United by our passion for butterflies, eButterfly is a community where we share observations, photographs, and expertise. We also share a deep conviction that our collective experiences and observations will ultimately make the world a better place for butterflies, people, and the environment we inhabit together. 

We on the eButterfly development team believe that everyone should be able to be in nature without fear of discrimination or risk to personal safety. eButterfly provides a safe haven for anyone to share experiences, passions, expertise, and curiosity about the natural world. Unfortunately, recent events in the United States and farther afield have reminded us that enjoying and exploring the outdoors carries much greater risks for Black people like Christian Cooper, who had the police called on him while birding in Central Park, New York City and wrongly accused of threatening violence. Events like these, coupled with the needless deaths of Ahmaud Arbery, Rayshard Brooks, George Floyd, Breonna Taylor, and many other Black Americans is a stark reminder that widespread racial injustice persists. Of course, these inequities exist in other places and communities as well and shine a bright light on what we must do to make enjoying nature a much more welcoming and accessible endeavour for everyone. 

This work starts with self-reflection and acknowledgement that not all groups are able to enjoy the same experiences in nature that others do. We have listened to and learned from the experiences shared as part of #BlackBirdersWeek, organized by @BlackAFinSTEM to amplify voices from Black naturalists. We continue to learn from these voiced experiences and identify ways that eButterfly can contribute towards equal and safe access to the natural world. And, we can’t do this alone. 

We need and welcome your ideas and your passion to help make watching butterflies more just and more accessible to all. We would also greatly appreciate your direct feedback, thoughts, and ideas for making eButterfly a more inclusive and diverse space. How can eButterfly better serve Black, Indigenous, People of Color (BIPOC)? Please drop us a note and let us know your thoughts and ideas. 

Meanwhile, we are taking a few first steps at eButterfly. We will craft and post community guidelines that include zero tolerance for racist language and hate speech. We consider racism to be grounds for immediate and permanent removal from eButterfly. We will share more stories and blog posts that feature traditionally marginalized butterfly enthusiasts and professional scientists with a special eye toward BIPOC. We are prioritizing our responsibility to create and foster an infrastructure where the many voices, expertise, and perspectives of butterfly enthusiasts are heard and valued. We will identify and adjust our outreach to build a more diverse, inquisitive, and joyous eButterfly community. 

We encourage the entire eButterfly community to join us in reflecting on how our individual actions can create meaningful impacts to more broadly foster diversity, access, equity, and inclusion in our passion to celebrate and explore butterflies and the natural world. We hope you will join us at Team eButterfly to make our community better. 

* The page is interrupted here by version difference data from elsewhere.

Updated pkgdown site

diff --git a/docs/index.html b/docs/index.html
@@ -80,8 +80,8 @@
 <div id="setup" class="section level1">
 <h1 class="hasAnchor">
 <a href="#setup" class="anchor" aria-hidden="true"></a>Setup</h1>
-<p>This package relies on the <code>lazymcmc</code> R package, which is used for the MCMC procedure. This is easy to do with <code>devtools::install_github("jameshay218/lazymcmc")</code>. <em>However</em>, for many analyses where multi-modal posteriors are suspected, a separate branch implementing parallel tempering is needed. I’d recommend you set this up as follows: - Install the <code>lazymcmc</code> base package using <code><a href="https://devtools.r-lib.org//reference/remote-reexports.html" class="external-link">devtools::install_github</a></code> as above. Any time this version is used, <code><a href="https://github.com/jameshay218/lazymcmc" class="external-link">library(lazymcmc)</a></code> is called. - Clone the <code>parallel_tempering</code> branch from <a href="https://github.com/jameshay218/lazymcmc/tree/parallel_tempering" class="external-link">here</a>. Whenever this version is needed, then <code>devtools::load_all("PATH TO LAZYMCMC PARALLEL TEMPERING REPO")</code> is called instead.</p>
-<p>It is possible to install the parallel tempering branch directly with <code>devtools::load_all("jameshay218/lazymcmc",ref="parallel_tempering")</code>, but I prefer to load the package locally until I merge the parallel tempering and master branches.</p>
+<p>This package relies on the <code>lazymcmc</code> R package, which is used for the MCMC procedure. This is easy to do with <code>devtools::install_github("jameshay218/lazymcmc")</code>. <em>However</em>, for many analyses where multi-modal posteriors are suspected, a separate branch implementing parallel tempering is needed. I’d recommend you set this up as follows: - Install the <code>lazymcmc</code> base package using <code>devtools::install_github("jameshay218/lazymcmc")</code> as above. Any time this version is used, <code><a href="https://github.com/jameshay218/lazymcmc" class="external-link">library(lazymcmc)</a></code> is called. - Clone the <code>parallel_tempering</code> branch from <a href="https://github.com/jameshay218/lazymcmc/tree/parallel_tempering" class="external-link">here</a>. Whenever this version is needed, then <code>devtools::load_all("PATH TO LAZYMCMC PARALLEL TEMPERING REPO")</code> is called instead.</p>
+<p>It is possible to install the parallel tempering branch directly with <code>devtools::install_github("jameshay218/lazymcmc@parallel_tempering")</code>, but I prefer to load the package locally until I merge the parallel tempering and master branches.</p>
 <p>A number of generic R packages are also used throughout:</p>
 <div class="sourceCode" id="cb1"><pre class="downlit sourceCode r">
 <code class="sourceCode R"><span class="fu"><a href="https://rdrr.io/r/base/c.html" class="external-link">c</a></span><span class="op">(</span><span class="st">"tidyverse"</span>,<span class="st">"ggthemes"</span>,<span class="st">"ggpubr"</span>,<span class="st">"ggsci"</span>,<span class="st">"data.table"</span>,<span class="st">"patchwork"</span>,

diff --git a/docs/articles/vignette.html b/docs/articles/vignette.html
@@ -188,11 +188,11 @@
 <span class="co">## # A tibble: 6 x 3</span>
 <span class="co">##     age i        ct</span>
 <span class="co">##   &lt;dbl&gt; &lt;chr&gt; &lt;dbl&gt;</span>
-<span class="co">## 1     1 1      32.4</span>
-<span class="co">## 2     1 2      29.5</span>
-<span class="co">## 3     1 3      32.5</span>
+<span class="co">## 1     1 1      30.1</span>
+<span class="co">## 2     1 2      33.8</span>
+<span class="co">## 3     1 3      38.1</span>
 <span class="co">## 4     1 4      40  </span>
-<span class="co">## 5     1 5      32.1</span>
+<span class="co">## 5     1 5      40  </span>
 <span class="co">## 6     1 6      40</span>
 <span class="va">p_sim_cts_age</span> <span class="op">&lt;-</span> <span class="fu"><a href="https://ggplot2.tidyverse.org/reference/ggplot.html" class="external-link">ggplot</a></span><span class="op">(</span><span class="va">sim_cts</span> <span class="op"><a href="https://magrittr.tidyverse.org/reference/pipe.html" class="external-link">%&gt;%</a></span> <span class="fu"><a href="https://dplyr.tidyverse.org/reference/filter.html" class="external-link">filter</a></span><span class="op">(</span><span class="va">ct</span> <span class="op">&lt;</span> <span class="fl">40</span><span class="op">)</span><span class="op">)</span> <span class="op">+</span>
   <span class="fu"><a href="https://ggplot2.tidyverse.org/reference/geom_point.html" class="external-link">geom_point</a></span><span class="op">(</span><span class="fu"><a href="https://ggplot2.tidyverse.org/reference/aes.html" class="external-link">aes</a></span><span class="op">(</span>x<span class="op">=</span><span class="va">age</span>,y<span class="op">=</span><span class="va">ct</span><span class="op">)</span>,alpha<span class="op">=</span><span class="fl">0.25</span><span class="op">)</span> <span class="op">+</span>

All butterfly enthusiasts can agree that butterflies’ extraordinary diversity in appearance, behavior and ecology is what makes them special. Let’s embrace diversity among ourselves and within the community we create together.

Sincerely,

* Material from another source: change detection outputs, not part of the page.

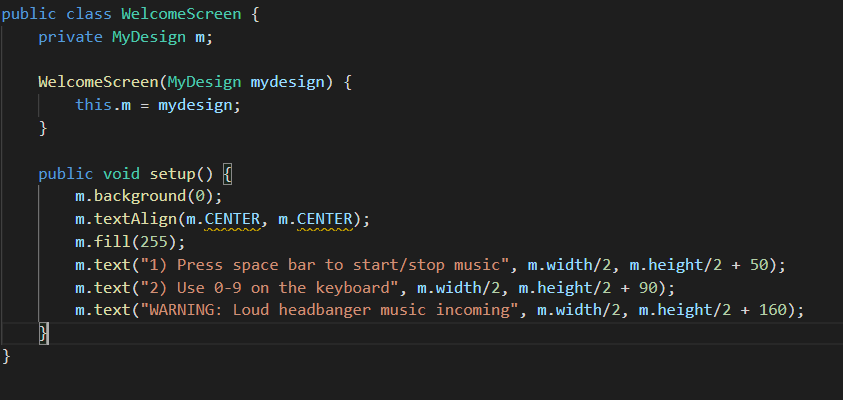
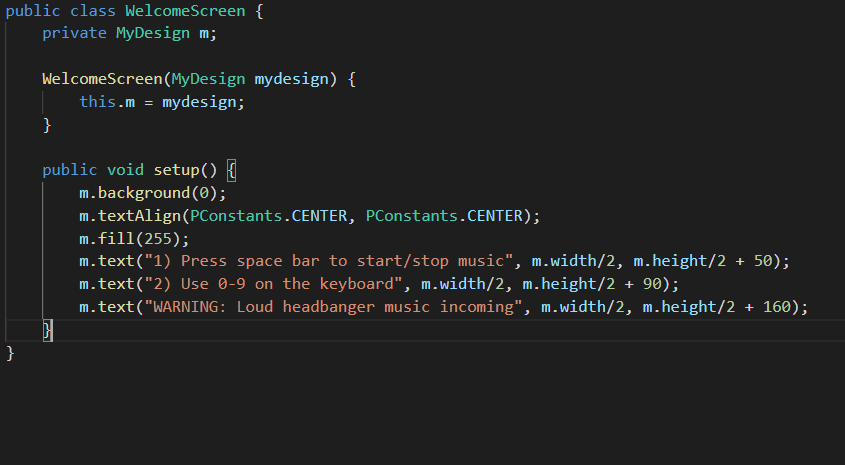
update readMe, added screenshots of code

diff --git a/java/src/C19313793/WelcomeScreen.java b/java/src/C19313793/WelcomeScreen.java
@@ -1,5 +1,7 @@
 package C19313793;
 
+import processing.core.PConstants;
+
 public class WelcomeScreen {
     private MyDesign m;
 
@@ -9,7 +11,7 @@ public class WelcomeScreen {
 
     public void setup() {
         m.background(0);
-        m.textAlign(m.CENTER, m.CENTER);
+        m.textAlign(PConstants.CENTER, PConstants.CENTER);
         m.fill(255);
         m.text("1) Press space bar to start/stop music", m.width/2, m.height/2 + 50);
         m.text("2) Use 0-9 on the keyboard", m.width/2, m.height/2 + 90);
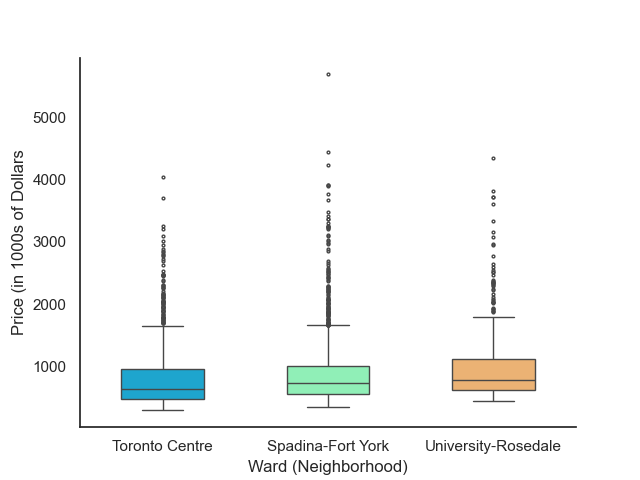
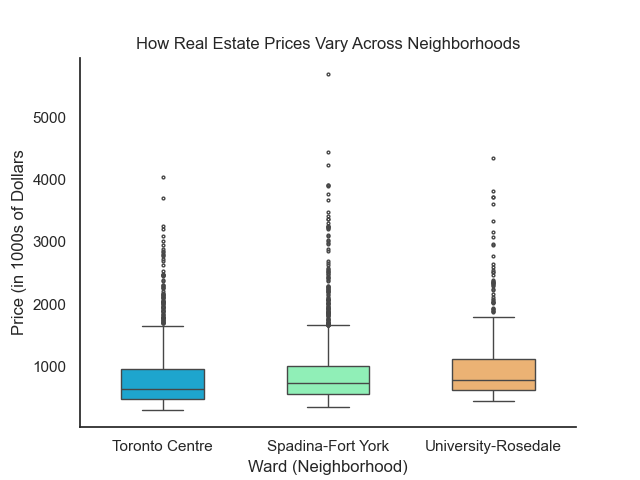
Updated EDA

Changed region(s): [[0.2188, 0.0625, 0.8125, 0.125]]

diff --git a/eda.py b/eda.py
@@ -26,19 +26,21 @@ def main():
     # sns.despine()
     #
     # plt.xlabel("Price (in 1000s of Dollars)")
+    # plt.title("Real Estate Prices")
     # plt.ylabel("Density")
     # plt.show()
 
     # 3. Compare Prices Across Wards
-    # sns.set_style("white")
-    # sns.set_context("notebook")
-    # sns.boxplot(data=df, x="ward", y="price (In 1000s)", width=0.5, fliersize=2, hue="ward", palette="rainbow", legend=False)
-    # sns.despine()
-    #
-    # plt.xticks(ticks=range(3), labels=["Toronto Centre", "Spadina-Fort York", "University-Rosedale"])
-    # plt.xlabel("Ward (Neighborhood)")
-    # plt.ylabel("Price (in 1000s of Dollars")
-    # plt.show()
+    sns.set_style("white")
+    sns.set_context("notebook")
+    sns.boxplot(data=df, x="ward", y="price (In 1000s)", width=0.5, fliersize=2, hue="ward", palette="rainbow", legend=False)
+    sns.despine()
+
+    plt.xticks(ticks=range(3), labels=["Toronto Centre", "Spadina-Fort York", "University-Rosedale"])
+    plt.title("How Real Estate Prices Vary Across Neighborhoods")
+    plt.xlabel("Ward (Neighborhood)")
+    plt.ylabel("Price (in 1000s of Dollars")
+    plt.show()
 
 
 if __name__ == "__main__":

diff --git a/Documentation.md b/Documentation.md
@@ -69,7 +69,7 @@ print(summary)
 From this information, it seems the average property has a list price of $894k. However, it is important to observe that the range of our data is $5,390k. This is an *incredible* amount of variation, especially with regards to the IQR of $461.25k. Looking at our minimum and maximum values, it seems like our data may be right-skewed. To confirm this, we have to take a look at the distribution graphically.
 
 <figure>
-    <img src="./price_disribution.png"/>
+    <img src="./price_density.png"/>
     <figcaption><strong>Fig. 1:</strong> Density histogram of price (in thousands of CAD).</figcaption>
 </figure>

Team eButterfly

Maxim Larrivée
Kent McFarland
Katy Prudic
Rodrigo Solís
Xinbao Zhang